    on the holy mountain,
 and he loves that city
    more than any other place
    in all of Israel (Psalm 87:1-2, CEV).

Bleeding Hearts

Bleeding hearts – photo by David Kitz

Reflection

This week’s I Love the Psalms theme is cities.

A simple definition of a city is a large built up area inhabited by people and the enterprises they operate. Just as ants build anthills, people build cities. But today’s verse from the Psalms tells us that the LORD built a city.

Zion was built by the LORD on the holy mountain, and he loves that city more than any other place in all of Israel (Psalm 87:1-2, CEV).

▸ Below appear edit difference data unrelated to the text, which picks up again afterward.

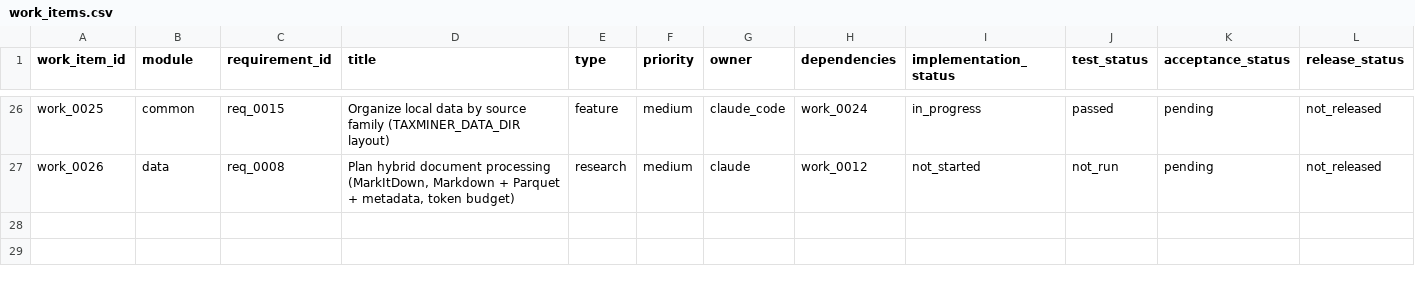
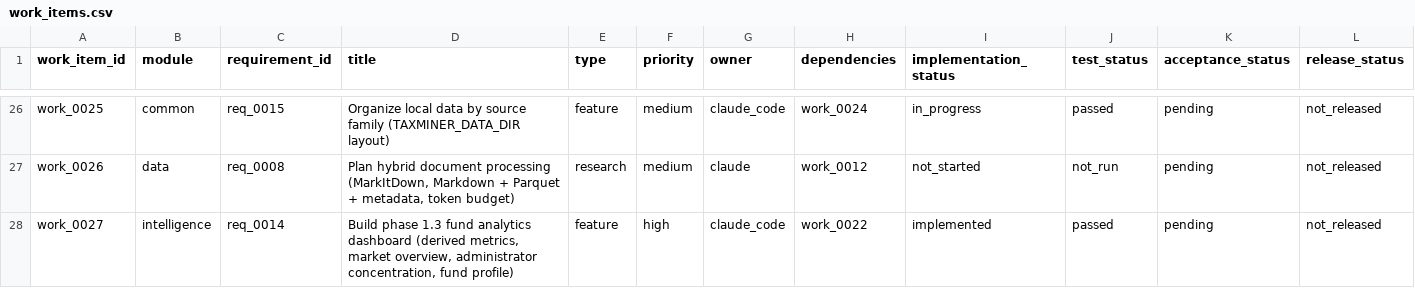
Before and after one commit to amarallr/taxminer, a CSV file: docs/project_management/work_items.csv, drawn as a sheet; only a part is shown, gaps mark what is left out; rows hold the shown columns only; the diff names each change by its address in the sheet, - before the commit and + after, or states it on an @@ line.

```diff
--- a/docs/project_management/work_items.csv
+++ b/docs/project_management/work_items.csv
+row 28: work_0027 | intelligence | req_0014 | Build phase 1.3 fund analytics dashboard (derived metrics, market overview, administrator concentration, fund profile) | feature | high | claude_code | work_0022 | implemented | passed | pending | not_released
```
Also changed, not shown: docs/project_management/test_register.csv, 14 other files.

Did King David build Zion and make it his capital, or did the LORD build the city? Elsewhere in  Psalms we read: Unless the LORD builds the house, the builders labor in vain. Unless the LORD watches over the city, the guards stand watch in vain (Psalm 127:1, NIV).

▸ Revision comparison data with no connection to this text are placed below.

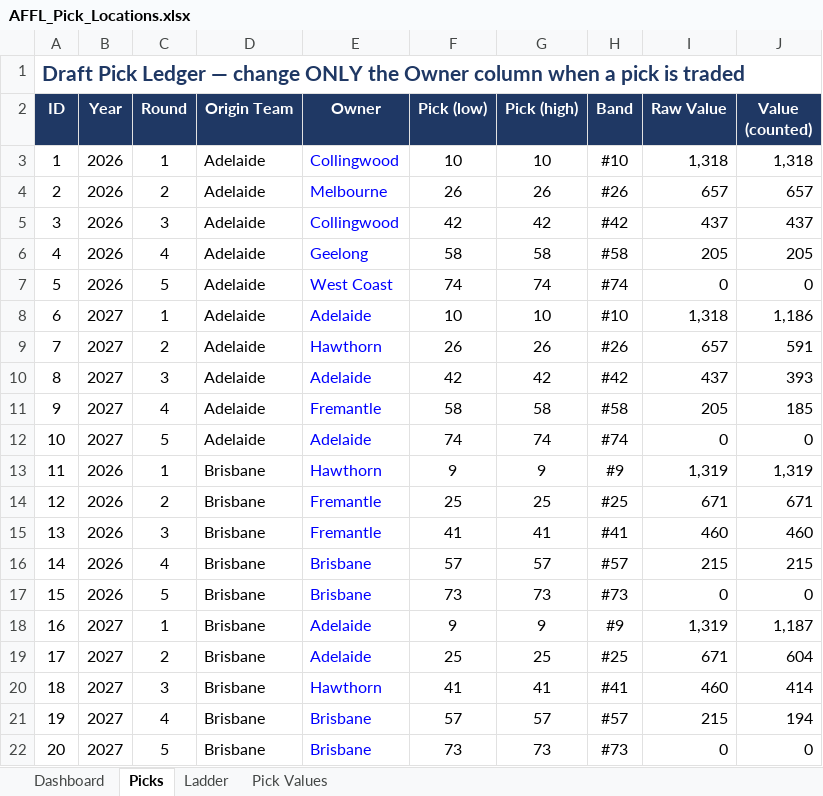
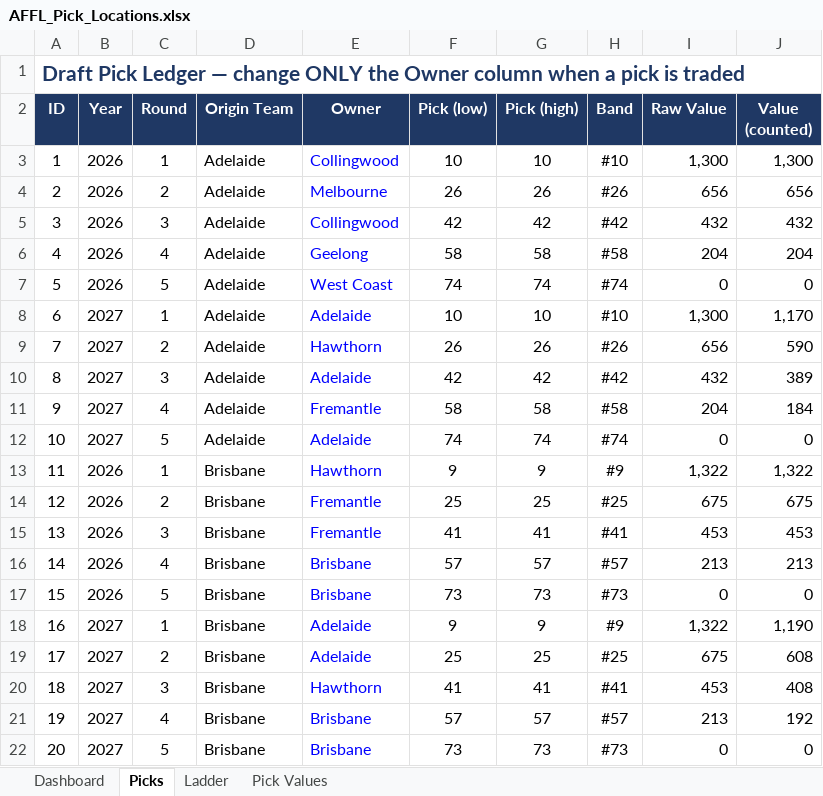
Before and after one commit to lukemcalister10/afl-rl-engine, an Excel workbook: docs/inputs/AFFL_Pick_Locations.xlsx, sheet Picks, drawn as a sheet; only a part is shown; values as stored, in another font and other column widths than the file's, no borders; conditional formats not drawn; the diff covers the shown part only; the diff names each change by its address in the sheet, - before the commit and + after, or states it on an @@ line.

```diff
--- a/docs/inputs/AFFL_Pick_Locations.xlsx (sheet Picks)
+++ b/docs/inputs/AFFL_Pick_Locations.xlsx (sheet Picks)
-I3 (Raw Value): 1,318
+I3 (Raw Value): 1,300
-J3 (Value (counted)): 1,318
+J3 (Value (counted)): 1,300
-I4 (Raw Value): 657
+I4 (Raw Value): 656
-J4 (Value (counted)): 657
+J4 (Value (counted)): 656
-I5 (Raw Value): 437
+I5 (Raw Value): 432
-J5 (Value (counted)): 437
+J5 (Value (counted)): 432
-I6 (Raw Value): 205
+I6 (Raw Value): 204
-J6 (Value (counted)): 205
+J6 (Value (counted)): 204
-I8 (Raw Value): 1,318
+I8 (Raw Value): 1,300
-J8 (Value (counted)): 1,186
+J8 (Value (counted)): 1,170
-I9 (Raw Value): 657
+I9 (Raw Value): 656
-J9 (Value (counted)): 591
+J9 (Value (counted)): 590
-I10 (Raw Value): 437
+I10 (Raw Value): 432
-J10 (Value (counted)): 393
+J10 (Value (counted)): 389
-I11 (Raw Value): 205
+I11 (Raw Value): 204
-J11 (Value (counted)): 185
+J11 (Value (counted)): 184
-I13 (Raw Value): 1,319
+I13 (Raw Value): 1,322
-J13 (Value (counted)): 1,319
+J13 (Value (counted)): 1,322
-I14 (Raw Value): 671
+I14 (Raw Value): 675
-J14 (Value (counted)): 671
+J14 (Value (counted)): 675
-I15 (Raw Value): 460
+I15 (Raw Value): 453
-J15 (Value (counted)): 460
+J15 (Value (counted)): 453
-I16 (Raw Value): 215
+I16 (Raw Value): 213
-J16 (Value (counted)): 215
+J16 (Value (counted)): 213
-I18 (Raw Value): 1,319
+I18 (Raw Value): 1,322
-J18 (Value (counted)): 1,187
+J18 (Value (counted)): 1,190
-I19 (Raw Value): 671
+I19 (Raw Value): 675
-J19 (Value (counted)): 604
+J19 (Value (counted)): 608
-I20 (Raw Value): 460
+I20 (Raw Value): 453
-J20 (Value (counted)): 414
+J20 (Value (counted)): 408
-I21 (Raw Value): 215
+I21 (Raw Value): 213
-J21 (Value (counted)): 194
+J21 (Value (counted)): 192
```
Also changed, not shown: 80 added rows and 206 edited cells elsewhere in this sheet, sheet Dashboard, sheet Pick Values, sheet Ladder, formulas that keep their value, 4 other files.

It would seem that the LORD wants to be involved in human society and He is the driving force behind everything good that we do. He is the Creator, the Builder and the Savior of the city.

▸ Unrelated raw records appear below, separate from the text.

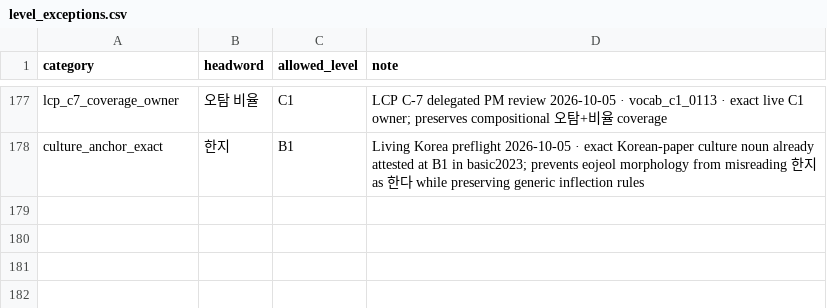
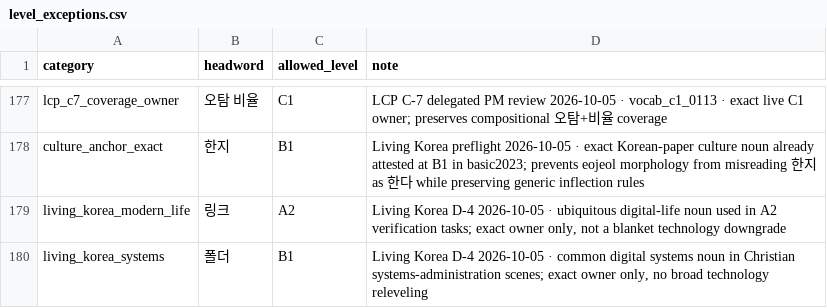
Before and after one commit to Sujin-Arin-DataWorld/ko_lernen_app, a CSV file: tools/content_factory/lexicon/level_exceptions.csv, drawn as a sheet; only a part is shown, gaps mark what is left out.

```diff
--- a/tools/content_factory/lexicon/level_exceptions.csv
+++ b/tools/content_factory/lexicon/level_exceptions.csv
@@ -178 +178,3 @@ lcp_c7_coverage_owner,오탐 비율,C1,LCP C-7 delegated PM review 2026-10-05 ·
 culture_anchor_exact,한지,B1,"Living Korea preflight 2026-10-05 · exact Korean-paper culture noun already attested at B1 in basic2023; prevents eojeol morphology from misreading 한지 as 한다 while preserving generic inflection rules"
+living_korea_modern_life,링크,A2,"Living Korea D-4 2026-10-05 · ubiquitous digital-life noun used in A2 verification tasks; exact owner only, not a blanket technology downgrade"
+living_korea_systems,폴더,B1,"Living Korea D-4 2026-10-05 · common digital systems noun in Christian systems-administration scenes; exact owner only, no broad technology releveling"
```
Also changed, not shown: 6 other files.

Response: LORD God, open my eyes to see how you are building the city in which I live. Help me play an effective role in what you are doing. Jesus, you are Lord of all. Amen.

Your Turn: How is the God working in your city or community? What is He building?

The City Where He Lives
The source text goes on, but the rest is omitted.